The report, unlike the broad report carried out by Hiqa in 2015, contains many findings and observations that would be lost on the public.

However, little information is contained in the press statement to help inform the public about what went on and why.

It is important to note that staff engaged actively in the review of the case from the time meetings stated in 2014.

The extensive level of engagement and committment to learn and address problems is proof in itself that lessons have been learned. Joshua's death was identified as an incident in 2009 - but the new report found that there was no evidence of a formal review as required.

The Hiqa report on the hospital was the impetus for greater change as it highlighted failings within the HSE.

This report scrutinised Joshua's death but also the minute details of the delivery of care. Some are shocking.

It found that there was no named cosultant obstetrician assigned to cover the labour ward 'during working hours'. The stand-in junior doctor was not on call in the hospital building.

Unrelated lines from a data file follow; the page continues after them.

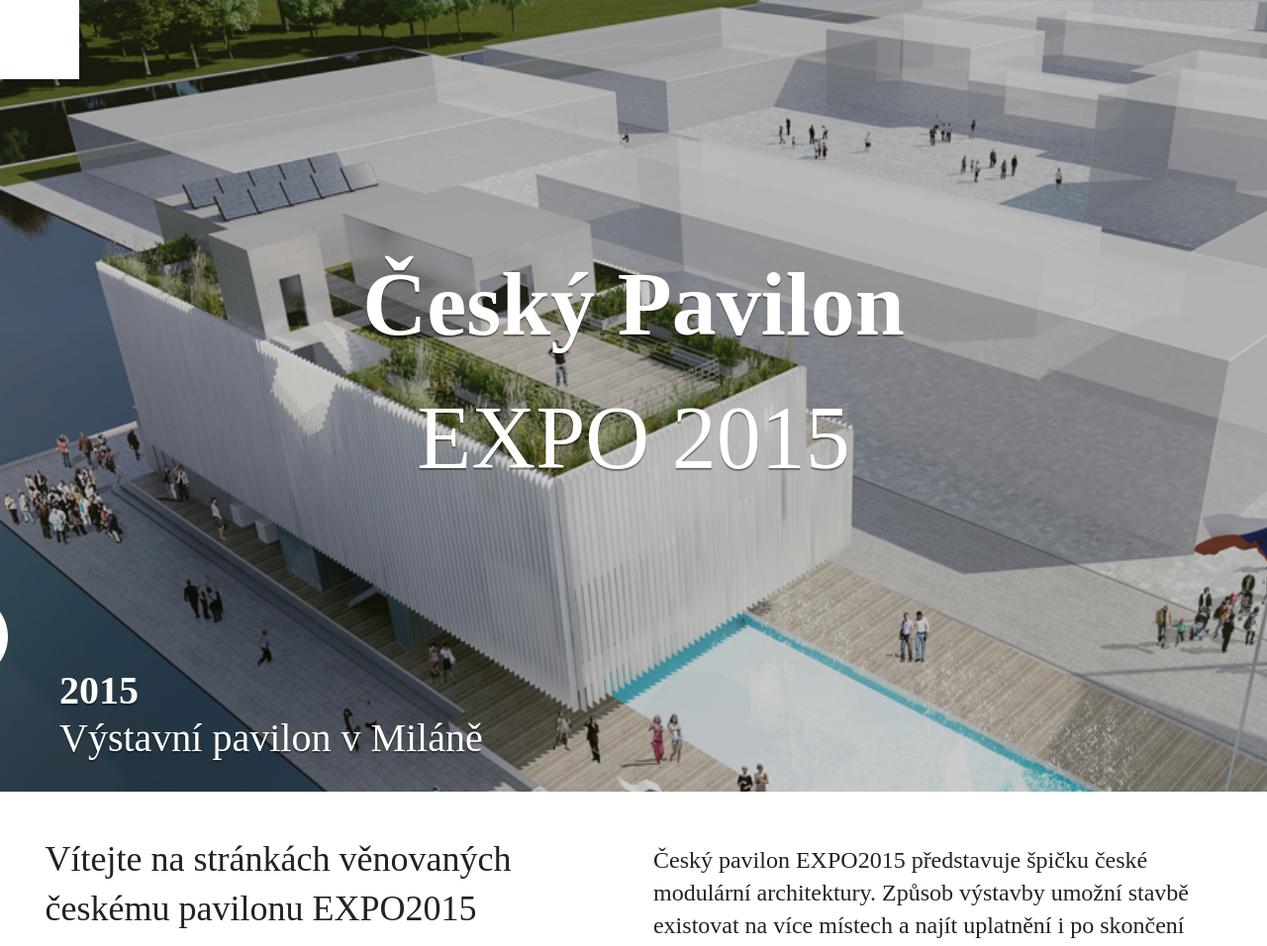
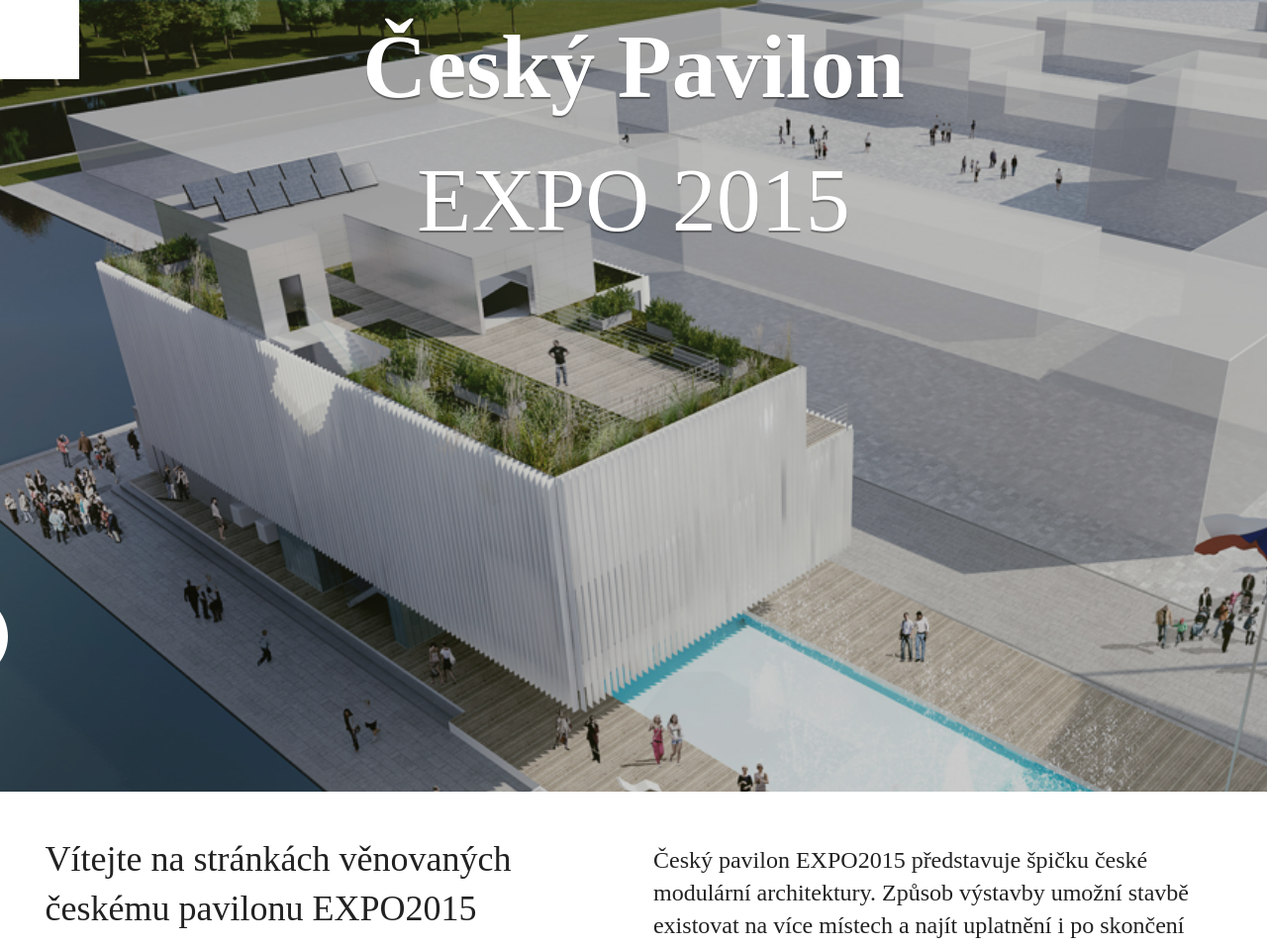
Before and after one commit to lexislav/amok-pe2014, a PHP site: page / in a window 1280 px wide. Shown: the top 956 px of the page at 99% size. Run offline with PHP 8.4, Linux system fonts and the light colour scheme; some libraries are stand-ins or nearby versions.

Commit message:
fix ofsetu titulku angle slideru

```diff
--- a/htdocs/components/ags-slider/ags-slider.js
+++ b/htdocs/components/ags-slider/ags-slider.js
@@ -54,6 +54,8 @@
     inner.transition({ skewX: '-' + skewAngle + 'deg', delay: 100 });
 
     content.width(rootWidth + skewOffset);
+    content.height(rootHeight);
+
     contentImage.width(rootWidth + skewOffset);
     content.transition({ skewX: skewAngle + 'deg', delay: 100 });
 
--- a/htdocs/css/style.css
+++ b/htdocs/css/style.css
@@ -2649,6 +2649,9 @@
     .ags-slider .ags-front--content .title-box {
       left: 60px;
       text-align: left; }
+  .ags-slider .ags-bg--content .title-box, .ags-slider .ags-front--content .title-box {
+    background-color: red;
+    bottom: 110px; }
   .ags-slider .ags-bg--content .overlay, .ags-slider .ags-front--content .overlay {
     position: absolute;
     top: 0;
@@ -2688,11 +2691,10 @@
   font-size: 6rem;
   color: white;
   position: relative;
-  width: 1280px;
-  height: 860px;
+  width: 100%;
+  height: 100%;
   margin: 0 auto;
   text-align: center;
-  padding-top: 240px;
   text-shadow: 0 2px 1px rgba(0, 0, 0, 0.4); }
 
 .l-schema {
--- a/htdocs/sass/modules/_angle-slider.scss
+++ b/htdocs/sass/modules/_angle-slider.scss
@@ -90,6 +90,12 @@
 
     .ags-bg--content,
     .ags-front--content {
+
+        .title-box {
+            background-color: red;
+            bottom: 200px - 90px; // -dragger height
+        }
+
         .overlay {
             position: absolute;
             top: 0;
@@ -153,12 +159,12 @@
     color: white;
 
     position: relative;
-    width: 1280px;
-    height: $ags-height;
+    width: 100%;
+    height: 100%;
 
     margin: 0 auto;
     text-align: center;
-    padding-top: 240px;
+   // background-color: orange;
 
     text-shadow: 0 2px 1px rgba(0,0,0,0.4);
 }
```
Also changed, not shown: 1 other file.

The HSE say the key measures taken to address the concerns include:

- Appointment of additional staff and increased staffing levels in the maternity unit in accordance with the Birth Rate Plus Study, including shift leaders on all duties.

- Foetal blood sampling in place with continuous training

-Mandatory CTG monitoring training

- A number of new guidelines are in place including, the use of oxytocin, foetal heart monitoring and foetal blood sampling

-Provision of an oncall room in the labour ward for Obstetrician registrar onsite 24/7.

- Lucas classification of urgency of caesarean section has been adopted into use and an individualised approach to assessment of urgency is in place.

- The introduction of a guideline to support mothers and families experiencing neonatal death and the introduction of a bereavement committee and midwife with a special interest and training in bereavement support.

The HSE says tha other improvements have been made at maternity unit include;

- New management and governance arrangements;

- The development of quality safety and risk management structures.

The HSE says the report will also drive improved services maternity units throughout Ireland.

Key developments in this regard already include:

dissemination of a number of key clinical guidelines relating to obstetric services including sepsis management; management of a critically ill woman; pregnant or postpartum; clinical handover; and management of miscarriage

implementation in all hospitals of the National Early Warning Score (NEWS) and the Maternity Early Warning System (IMEWS) in the 19 maternity units

development of standards on bereavement services for families affected by adverse outcomes

development of mandatory CTG trace training

establishment of Women and Infants programme and advertisement of key posts

approval to appoint directors of midwifery to all 19 units to strengthen clinical governance and senior decision making reporting by the 19 maternity units on 30 quality assurance indicators since August 2014

development of maternity safety statements on a monthly basis with effect from October 2015

A National Implementation Group has also been established by the HSE to drive the action plan agreed arising from the Chief Medical Officer, HIQA and HSE reviews relating to Portlaoise. The Plan sets out clear milestones, timelines and accountable persons for delivering on the actions. These combined actions are intended to strengthen the delivery and oversight of Irish maternity services.

The proposed establishment of managed clinical maternity networks over the coming months will further augment the clinical governance and leadership within maternity units with the objective of delivering high quality patient centred services to women and babies.

Many families have been affected by adverse outcomes in our maternity services over the past number of years. The HSE deeply regrets the distress and anguish caused to these families for its failure to respond in a timely and empathetic way to these issues. It is Shauna and Joseph’s expressed wish that the publication of Baby Joshua’s report will assist in ensuring that recommendations will be implemented nationally, and most importantly to prevent unnecessary suffering, injury and loss of life.